A rather large number of SDF demonstrations have been developed. These can serve as valuable illustrations of the possibilities. Almost every star is illustrated in the demos. Because of the large number, the demos are organized into a set of palettes. Certain demos may appear in more than one palette. A top-level palette, shown in figure
3-19, contains an icon for each demo palette. Notice that the demo palettes collect the hierarchy in a single column, whereas the star palettes collect the hierarchy in two columns.
These demos illustrate the use of certain stars without necessarily performing functions that are sophisticated. The palette is shown in figure
3-20. The demos are described below from left to right, top to bottom.
illustrate synchronous dataflow principles as applied to multirate signal processing problems. These are arranged roughly in order of sophistication.
Use sines and cosines to compute a curve known as the butterfly curve, invented by T. Fay. The curve is plotted in polar form.
Chaotic Markov map example with a nonlinear feedback loop.
Compare two sinusoidal signals using the
Illustrates the use of initializable delays.
Illustrate the use of the LMS algorithm to estimate the dominant sinusoidal frequency in the input signal.
Impose frequency jitter and phase offset on a sinusoid using the
freqPhase SDF block.
Generate a Gaussian white noise signal, and plot its histogram and estimated autocorrelation.
Demonstrate the features of the integrator star, such as limiting, leakage, and resetting.
Demonstrate modulus computation for float and integer data types.
DeMux stars, which perform multiplexing and demultiplexing. Contrast with the
scramble demo below.
Demonstrate the use of the
This system rearranges the order of samples of signal using the
Distributor stars. Note that because these are multirate stars, one iteration involves more than one sample. Contrast with the
muxDeMux demo above.
Modulate a sinusoid by multiplying by another sinusoid.
Illustrate the bus facility in Ptolemy, in which multiple signals are combined onto a single graphical connection.
The demos with icons shown in figure
Give an example of an inconsistent SDF system. It fails to run, generating an error message instead.

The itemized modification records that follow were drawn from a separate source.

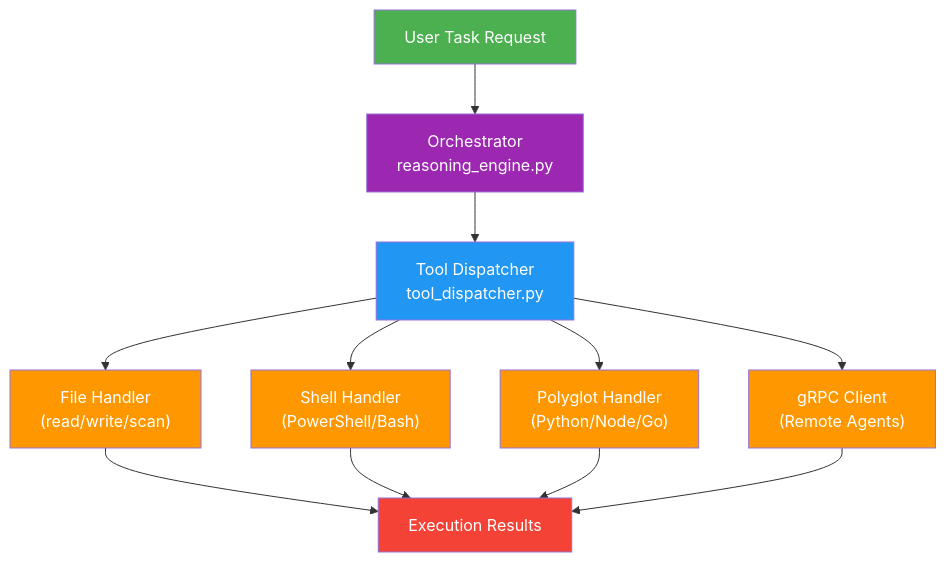
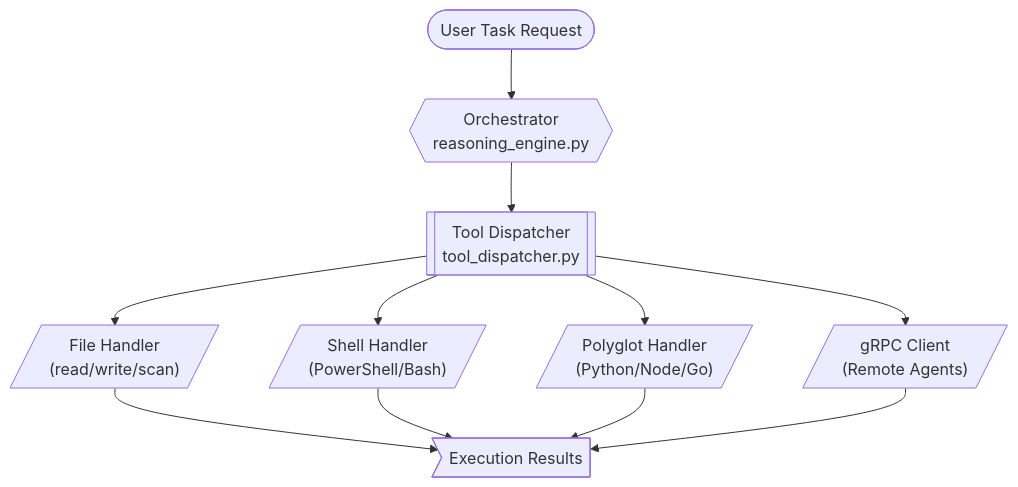
Before and after one commit to ianwesterfield/aj.westerfield.cloud: the tenth of 11 diagrams in README.md, drawn with Mermaid. The commit also changed other lines of this file and 48 other files, not shown here.

````diff
--- a/README.md
+++ b/README.md
@@ -390,33 +468,24 @@
 ```mermaid
 graph TD
-    A["User Task Request"]
-    B["Orchestrator<br/>reasoning_engine.py"]
-    C["Tool Dispatcher<br/>tool_dispatcher.py"]
+    A(["User Task Request"])
+    B{{"Orchestrator<br/>reasoning_engine.py"}}
+    C[["Tool Dispatcher<br/>tool_dispatcher.py"]]
 
-    D["File Handler<br/>(read/write/scan)"]
-    E["Shell Handler<br/>(PowerShell/Bash)"]
-    F["Polyglot Handler<br/>(Python/Node/Go)"]
-    G["gRPC Client<br/>(Remote Agents)"]
+    D[/"File Handler<br/>(read/write/scan)"/]
+    E[/"Shell Handler<br/>(PowerShell/Bash)"/]
+    F[/"Polyglot Handler<br/>(Python/Node/Go)"/]
+    G[/"gRPC Client<br/>(Remote Agents)"/]
 
-    H["Execution Results"]
+    H>"Execution Results"]
 
     A --> B
     B --> C
     C --> D
     C --> E
     C --> F
     C --> G
     D --> H
     E --> H
     F --> H
     G --> H
-
-    style A fill:#4CAF50,color:#fff
-    style B fill:#9C27B0,color:#fff
-    style C fill:#2196F3,color:#fff
-    style D fill:#FF9800,color:#fff
-    style E fill:#FF9800,color:#fff
-    style F fill:#FF9800,color:#fff
-    style G fill:#FF9800,color:#fff
-    style H fill:#F44336,color:#fff
 ```
````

Use an FIR filter to upsample by a factor of 8 and linearly interpolate between samples.
Upsample a sinusoidal signal by a ratio of 5/2 using a polyphase lowpass interpolating FIR filter.
FIRCx star filter to reduce the sample rate of a sinusoid by a factor of 8/5, and at the same time produce a complex approximately analytic signal (one that has no negative frequency components).

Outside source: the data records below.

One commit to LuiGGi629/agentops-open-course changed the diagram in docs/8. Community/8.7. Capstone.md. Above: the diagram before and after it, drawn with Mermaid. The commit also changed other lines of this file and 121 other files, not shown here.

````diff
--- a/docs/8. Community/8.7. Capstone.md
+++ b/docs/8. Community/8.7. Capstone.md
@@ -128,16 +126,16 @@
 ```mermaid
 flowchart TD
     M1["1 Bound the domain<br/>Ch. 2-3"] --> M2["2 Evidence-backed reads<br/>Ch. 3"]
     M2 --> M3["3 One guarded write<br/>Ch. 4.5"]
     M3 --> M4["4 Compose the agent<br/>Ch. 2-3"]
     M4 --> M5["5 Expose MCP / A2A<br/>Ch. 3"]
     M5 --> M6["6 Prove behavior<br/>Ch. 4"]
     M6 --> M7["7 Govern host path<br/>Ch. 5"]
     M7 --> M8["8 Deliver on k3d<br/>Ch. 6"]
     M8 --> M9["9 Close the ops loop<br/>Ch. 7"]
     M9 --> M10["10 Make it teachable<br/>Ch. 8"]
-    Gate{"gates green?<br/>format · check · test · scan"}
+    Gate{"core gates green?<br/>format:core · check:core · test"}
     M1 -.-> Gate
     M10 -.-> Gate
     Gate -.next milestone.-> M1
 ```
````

Implement an eight-level perfect reconstruction one-dimensional filter bank based on the biorthogonal wavelet decomposition.
Convert from the digital audio tape sampling rate (48 kHz) to the compact disc sampling rate (44.1 kHz). The conversion is performed in multiple stages for better performance.

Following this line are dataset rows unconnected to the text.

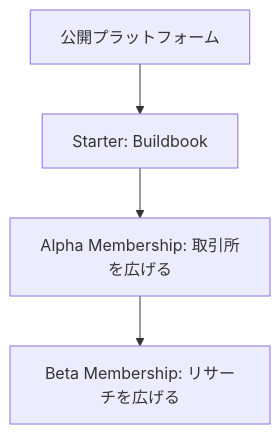
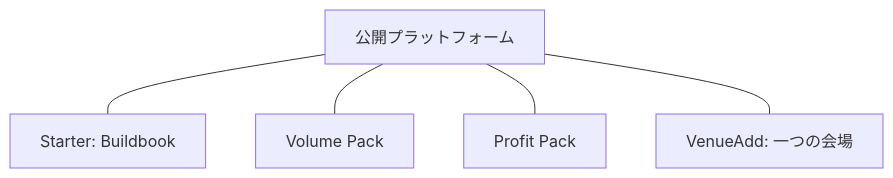
The fifth of 5 diagrams in docs/architecture/ARCHITECTURE_JA.md (SignalNexus/signal-nexus), drawn with Mermaid before and after one commit. The commit also changed other lines of this file and 5 other files, not shown here.

````diff
--- a/docs/architecture/ARCHITECTURE_JA.md
+++ b/docs/architecture/ARCHITECTURE_JA.md
@@ -98,6 +96,8 @@
 ```mermaid
 graph TD
-  Core["公開プラットフォーム"] --> Starter["Starter: Buildbook"]
-  Starter --> Alpha["Alpha Membership: 取引所を広げる"]
-  Alpha --> Beta["Beta Membership: リサーチを広げる"]
+  Core["公開プラットフォーム"]
+  Core --- Starter["Starter: Buildbook"]
+  Core --- Volume["Volume Pack"]
+  Core --- Profit["Profit Pack"]
+  Core --- VenueAdd["VenueAdd: 一つの会場"]
 ```
````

Convert from the compact disc sampling rate (44.1 kHz) to the digital audio tape sampling rate (48 kHz). The conversion is performed in multiple stages for better performance.
The palette shown in figure
3-22 points to some examples of digital communication systems and channel simulators. This palette has been steadily growing.
A 16-QAM signal is sent through a baseband equivalent channel that simulates the following impairments: frequency offset, phase jitter and white Gaussian noise.
Dual-Tone Modulated Frequency Demo. Generate touch tones and decode the based on the Goertzel Algorithm.
Plot an eye diagram for a binary anitpodal signal with a raised-cosine pulse shape and user controlled noise.
Dual-Tone Modulated Frequency Demo. Generate touch tones
and decode the based on the LMS Algorithm.
Illustrate the effect on speech of a zero-substitution policy in a network (such as ATM) with 48 byte packets and a variable loss probability. Note that this demo requires audio capability and will probably only work on Sun workstations.
Illustrate the effect on speech of a previous cell substitution policy in a network (such as ATM) with 48 byte packets and a variable loss probability. Note that this demo requires audio capability and will probably only work on Sun workstations.
Baseband model of a 16-QAM modem.
Generate a pseudo-random sequence of zeros and ones using a maximal-length shift register and test its randomness by estimating it autocorrelation.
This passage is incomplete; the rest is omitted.